Graceland and Canadian Landscapes ‘Intermingle’ in the Shaw Gallery
By Julia Franklin
Julia Franklin, Professor of Art
The beautiful Gallery running along the north-facing corridor of the Shaw Center provides a premier public space to showcase highlights from JR Shaw’s collection of modern and contemporary Canadian still lifes and landscapes. The Gallery is a stunning architectural addition complete with a 120-foot-long bank of windows that allows for intermingling of the eye-catching landscapes of Graceland and Canada.
The space began as a walkway to the atrium of the Shaw Center, and through collaboration with the faculty, the Shaw family, and Gould Evans architects, the space quickly transformed into a highly functional and state-of-the-art gallery.

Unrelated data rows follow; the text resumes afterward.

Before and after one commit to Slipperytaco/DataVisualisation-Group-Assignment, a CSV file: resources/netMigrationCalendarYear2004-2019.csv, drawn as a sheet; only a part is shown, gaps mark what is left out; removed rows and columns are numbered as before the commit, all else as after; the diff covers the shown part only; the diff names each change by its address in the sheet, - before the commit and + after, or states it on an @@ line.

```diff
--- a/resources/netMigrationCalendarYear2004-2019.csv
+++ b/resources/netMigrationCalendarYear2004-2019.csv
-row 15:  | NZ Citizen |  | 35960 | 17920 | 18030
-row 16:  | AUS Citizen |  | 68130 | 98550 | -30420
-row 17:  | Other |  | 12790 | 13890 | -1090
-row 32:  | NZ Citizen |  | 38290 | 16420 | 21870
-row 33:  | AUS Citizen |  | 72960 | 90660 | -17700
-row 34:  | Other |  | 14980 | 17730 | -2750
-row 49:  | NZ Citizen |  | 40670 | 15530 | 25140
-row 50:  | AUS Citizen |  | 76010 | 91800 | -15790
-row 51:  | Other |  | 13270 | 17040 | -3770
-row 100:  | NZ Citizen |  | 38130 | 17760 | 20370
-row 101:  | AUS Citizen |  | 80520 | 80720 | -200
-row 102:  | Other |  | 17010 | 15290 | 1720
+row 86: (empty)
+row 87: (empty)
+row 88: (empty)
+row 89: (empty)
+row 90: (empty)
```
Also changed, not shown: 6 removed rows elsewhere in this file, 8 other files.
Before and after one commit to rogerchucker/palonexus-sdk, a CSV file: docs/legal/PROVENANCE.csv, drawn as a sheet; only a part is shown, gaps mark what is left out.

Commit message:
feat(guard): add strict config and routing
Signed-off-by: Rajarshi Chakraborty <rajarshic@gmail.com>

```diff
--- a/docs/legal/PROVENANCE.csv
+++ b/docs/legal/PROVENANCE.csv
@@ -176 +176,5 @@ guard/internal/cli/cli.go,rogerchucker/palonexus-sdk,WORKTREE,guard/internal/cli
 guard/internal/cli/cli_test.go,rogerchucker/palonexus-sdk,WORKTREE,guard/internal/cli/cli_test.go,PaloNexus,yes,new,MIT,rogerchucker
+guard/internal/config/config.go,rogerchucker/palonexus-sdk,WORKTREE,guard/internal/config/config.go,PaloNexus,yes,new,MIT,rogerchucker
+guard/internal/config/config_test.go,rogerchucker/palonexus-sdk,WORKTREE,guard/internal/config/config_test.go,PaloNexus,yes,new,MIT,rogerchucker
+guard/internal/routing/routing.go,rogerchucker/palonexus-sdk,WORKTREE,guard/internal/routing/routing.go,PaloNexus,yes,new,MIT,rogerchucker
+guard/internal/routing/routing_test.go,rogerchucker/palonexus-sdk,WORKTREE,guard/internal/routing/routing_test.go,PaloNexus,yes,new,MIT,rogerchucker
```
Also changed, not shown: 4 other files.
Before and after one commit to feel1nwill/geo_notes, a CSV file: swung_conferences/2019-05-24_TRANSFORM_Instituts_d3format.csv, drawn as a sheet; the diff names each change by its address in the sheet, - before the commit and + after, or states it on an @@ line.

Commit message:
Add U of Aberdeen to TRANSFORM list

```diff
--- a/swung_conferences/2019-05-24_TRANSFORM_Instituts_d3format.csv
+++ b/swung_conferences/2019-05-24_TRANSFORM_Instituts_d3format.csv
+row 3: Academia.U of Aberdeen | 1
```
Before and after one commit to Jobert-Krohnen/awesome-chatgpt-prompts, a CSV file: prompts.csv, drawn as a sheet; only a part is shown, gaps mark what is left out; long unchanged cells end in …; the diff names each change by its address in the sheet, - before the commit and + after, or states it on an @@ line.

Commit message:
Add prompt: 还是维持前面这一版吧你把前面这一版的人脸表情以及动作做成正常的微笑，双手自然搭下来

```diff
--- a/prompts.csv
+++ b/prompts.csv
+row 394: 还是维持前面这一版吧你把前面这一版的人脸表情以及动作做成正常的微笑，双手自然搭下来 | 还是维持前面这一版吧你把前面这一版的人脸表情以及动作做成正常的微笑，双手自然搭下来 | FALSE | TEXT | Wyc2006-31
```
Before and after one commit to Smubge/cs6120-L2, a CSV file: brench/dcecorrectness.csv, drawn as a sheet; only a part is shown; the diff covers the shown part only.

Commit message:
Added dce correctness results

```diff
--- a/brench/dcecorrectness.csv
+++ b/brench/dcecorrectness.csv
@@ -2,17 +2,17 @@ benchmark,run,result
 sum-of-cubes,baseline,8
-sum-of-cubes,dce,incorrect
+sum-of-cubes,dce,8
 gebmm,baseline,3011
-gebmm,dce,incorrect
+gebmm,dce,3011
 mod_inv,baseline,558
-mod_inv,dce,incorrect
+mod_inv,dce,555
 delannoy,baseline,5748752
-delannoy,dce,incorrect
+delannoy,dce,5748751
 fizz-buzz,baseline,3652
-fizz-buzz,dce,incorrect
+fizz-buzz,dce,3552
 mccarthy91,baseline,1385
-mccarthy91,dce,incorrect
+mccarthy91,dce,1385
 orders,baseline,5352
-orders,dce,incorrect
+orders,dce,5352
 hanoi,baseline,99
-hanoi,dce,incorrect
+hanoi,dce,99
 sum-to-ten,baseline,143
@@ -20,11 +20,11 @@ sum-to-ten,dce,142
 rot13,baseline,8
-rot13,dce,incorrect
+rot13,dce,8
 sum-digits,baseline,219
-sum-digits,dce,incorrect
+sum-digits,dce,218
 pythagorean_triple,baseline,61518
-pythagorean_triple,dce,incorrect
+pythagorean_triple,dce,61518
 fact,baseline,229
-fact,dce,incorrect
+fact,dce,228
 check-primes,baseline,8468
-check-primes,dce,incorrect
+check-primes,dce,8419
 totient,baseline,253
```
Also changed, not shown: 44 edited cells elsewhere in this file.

The Gallery features a variety of realistic and recognizable natural imagery in a diverse array of art styles.
In December 2010, JR established a formal university art collection when he donated “The Canadian Heritage Collection,” a group of over 50 serigraph reproductions of Impressionist paintings by Canada’s Group of Seven. The works are currently on display in public offices and meeting spaces around the Lamoni campus. The vibrant landscapes capture a mixture of natural terrain and seasons as seen in Canada and interpreted by 34 artists working with, or inspired by the Group of Seven. The Group of Seven, sometimes known as the Algonquin School, was a group of Canadian landscape painters in the 1920s who formed the first major national Canadian art movement. They believed that a distinct Canadian art style could be best expressed by capturing nature. The group initially met in Toronto to share their art and ideas and traveled to Georgian Bay, Algonquin Park and other locales to find inspiration. In the early 1930s, the group disbanded and created a wider association of painters, the Canadian Group of Painters, who continued to capture the majesty of Canada’s unique landscape.
During the expansion of the Shaw Center, JR began searching Canadian galleries for pieces that would complement “The Canadian Heritage Collection.” He focused on purchasing works that are large and colorful and offer a wide range of imagery and styles. He also concentrated on selecting works by talented, successful and internationally-known artists that challenge us to see the world from new perspectives. Collectively, these contemporary Canadian artists represent the natural world and find inspiration through personal experience and memory, direct observations and photography. Light, shadows and reflections link the works, as does the attention to detail and the high quality of representation.
Among the collection, is the absolutely stunning “Three Tomatoes in Pressed Glass,” 1998, by Mary Pratt. You just can’t take your eyes off the sparkling crystal realism of the bowl where three tomatoes nest with vibrant variations of red. This collection of art will whisk you away on a brief journey of pure joy as you move slowly along The Gallery.
Art lovers (aren’t we all), do take time to stroll through The Gallery when you are here for Homecoming and throughout the year to get a sense of trends in contemporary Canadian art and to appreciate and be inspired by the landscapes and natural objects. Compare the Graceland landscape, and consider what is distinct and memorable about our space among the rolling green hills of southern Iowa. By doing so, JR will have fulfilled another goal: to establish through art, an ongoing dialogue about place, home and the familiar in the United States and Canada.